Spam is rarely sent directly by a company advertising itself. It’s usually sent by a “spammer,” a company in the business of distributing unsolicited email. An advertiser enters into an agreement with a spammer, who generates email advertisements to a group of unsuspecting recipients. The cost of spam is far less than postal bulk mailings. An advertiser could spam 10,000 recipients for under $100 versus several thousand dollars for a postal mailing.
How do spammers find you? Sometimes they may buy your address — 15 million email addresses can be purchased for as little as $129 — or they obtain them by using software programs known as “harvesters” that pluck names from websites, newsgroups, or other services in which users identify themselves by email address.
To protect against harvesters of email addresses, some websites use software that “poisons” the harvester — for example, generating bogus email addresses or directing the harvester to a nonexistent site. The use of poisoners, filters, and blocking software can be costly and creates an escalating cat and mouse game as spammers attempt to circumvent each new round of anti-spam software.
The Problem With Spamming
Defenders of spam claim that it is little different from junk mail and can, in fact, be tossed more easily: simply hit the delete key.
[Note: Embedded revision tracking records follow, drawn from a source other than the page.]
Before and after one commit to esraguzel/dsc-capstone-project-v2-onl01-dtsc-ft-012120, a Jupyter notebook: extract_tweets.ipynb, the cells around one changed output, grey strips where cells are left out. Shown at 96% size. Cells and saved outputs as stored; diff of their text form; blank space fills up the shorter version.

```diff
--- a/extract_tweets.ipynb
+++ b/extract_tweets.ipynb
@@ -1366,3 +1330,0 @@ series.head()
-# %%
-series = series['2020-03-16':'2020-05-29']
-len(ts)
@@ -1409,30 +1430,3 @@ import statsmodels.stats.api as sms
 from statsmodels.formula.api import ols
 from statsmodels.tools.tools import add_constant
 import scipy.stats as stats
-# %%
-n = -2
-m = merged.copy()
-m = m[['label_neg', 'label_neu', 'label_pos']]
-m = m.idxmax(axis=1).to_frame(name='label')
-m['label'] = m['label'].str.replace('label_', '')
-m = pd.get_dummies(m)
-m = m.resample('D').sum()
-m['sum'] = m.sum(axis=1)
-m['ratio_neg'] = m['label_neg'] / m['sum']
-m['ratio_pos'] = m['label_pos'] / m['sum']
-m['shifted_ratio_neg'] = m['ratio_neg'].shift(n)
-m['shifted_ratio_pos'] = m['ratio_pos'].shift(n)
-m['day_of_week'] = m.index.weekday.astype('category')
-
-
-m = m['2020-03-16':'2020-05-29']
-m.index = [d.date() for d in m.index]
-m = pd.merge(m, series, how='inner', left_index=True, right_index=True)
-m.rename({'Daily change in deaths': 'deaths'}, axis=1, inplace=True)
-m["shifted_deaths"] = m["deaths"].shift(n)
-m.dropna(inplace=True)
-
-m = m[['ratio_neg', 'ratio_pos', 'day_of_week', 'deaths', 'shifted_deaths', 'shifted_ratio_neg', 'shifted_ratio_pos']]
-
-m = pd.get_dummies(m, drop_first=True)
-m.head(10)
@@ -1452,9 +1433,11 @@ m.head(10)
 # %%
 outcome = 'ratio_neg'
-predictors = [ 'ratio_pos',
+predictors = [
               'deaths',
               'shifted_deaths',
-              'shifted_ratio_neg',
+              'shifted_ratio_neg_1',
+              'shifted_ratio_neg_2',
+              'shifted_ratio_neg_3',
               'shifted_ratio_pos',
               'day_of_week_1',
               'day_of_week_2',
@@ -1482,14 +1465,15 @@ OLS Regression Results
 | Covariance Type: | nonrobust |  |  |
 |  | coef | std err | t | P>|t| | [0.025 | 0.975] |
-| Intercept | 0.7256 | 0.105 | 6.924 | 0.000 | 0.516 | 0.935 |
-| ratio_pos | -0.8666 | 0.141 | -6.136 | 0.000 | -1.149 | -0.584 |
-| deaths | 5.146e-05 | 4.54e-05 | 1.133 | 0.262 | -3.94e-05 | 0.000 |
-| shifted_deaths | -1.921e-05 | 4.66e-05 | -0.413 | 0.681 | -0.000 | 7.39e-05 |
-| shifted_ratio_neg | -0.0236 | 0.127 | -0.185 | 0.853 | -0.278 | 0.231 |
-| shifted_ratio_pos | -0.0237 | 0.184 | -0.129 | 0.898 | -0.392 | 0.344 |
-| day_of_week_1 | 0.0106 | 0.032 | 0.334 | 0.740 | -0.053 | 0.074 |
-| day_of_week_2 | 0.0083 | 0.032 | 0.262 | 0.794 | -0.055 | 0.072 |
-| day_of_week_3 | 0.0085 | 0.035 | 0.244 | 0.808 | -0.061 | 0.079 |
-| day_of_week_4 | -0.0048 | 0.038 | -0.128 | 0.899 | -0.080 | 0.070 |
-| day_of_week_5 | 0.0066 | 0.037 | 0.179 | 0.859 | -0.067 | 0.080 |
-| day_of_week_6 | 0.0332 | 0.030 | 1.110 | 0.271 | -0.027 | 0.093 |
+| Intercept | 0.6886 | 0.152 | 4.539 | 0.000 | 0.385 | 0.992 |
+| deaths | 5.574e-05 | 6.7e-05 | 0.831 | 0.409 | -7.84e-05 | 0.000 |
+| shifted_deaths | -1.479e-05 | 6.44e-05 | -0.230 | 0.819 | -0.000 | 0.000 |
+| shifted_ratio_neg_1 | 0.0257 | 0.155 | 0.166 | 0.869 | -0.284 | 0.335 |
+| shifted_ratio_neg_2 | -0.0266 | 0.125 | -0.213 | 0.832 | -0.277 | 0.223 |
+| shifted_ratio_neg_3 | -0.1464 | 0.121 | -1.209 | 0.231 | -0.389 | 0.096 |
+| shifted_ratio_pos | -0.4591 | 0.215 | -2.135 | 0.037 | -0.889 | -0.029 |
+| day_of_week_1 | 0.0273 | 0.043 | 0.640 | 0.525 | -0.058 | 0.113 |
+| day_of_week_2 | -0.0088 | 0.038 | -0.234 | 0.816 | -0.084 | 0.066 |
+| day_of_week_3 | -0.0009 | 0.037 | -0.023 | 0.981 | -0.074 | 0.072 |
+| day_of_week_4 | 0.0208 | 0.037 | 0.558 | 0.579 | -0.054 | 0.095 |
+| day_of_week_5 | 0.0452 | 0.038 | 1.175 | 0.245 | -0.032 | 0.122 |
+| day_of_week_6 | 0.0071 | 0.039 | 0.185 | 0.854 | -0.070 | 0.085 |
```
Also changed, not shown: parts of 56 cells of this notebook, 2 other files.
Although there is some truth to this position, receiving spam is actually more like receiving a junk fax or a sales call on a cellular phone because the cost of distributing the advertisement is borne by the recipient (or the recipient’s ISP), not the sender.
Every ISP pays for the right to operate on the Internet by purchasing bandwidth, the “space” it uses to transmit over the Internet. As the volume of spam directed through an ISP increases, the bandwidth becomes crowded, often slowing down the user’s Internet access.
To counter this, the ISP must pay for filtering software (which can also slow access) or pay to increase the amount of bandwidth. In both cases the expense is often passed along to subscribers. To get an idea of how much bandwidth is consumed by spam, America Online estimated that one-third of the 30 million daily email messages it transfers is spam.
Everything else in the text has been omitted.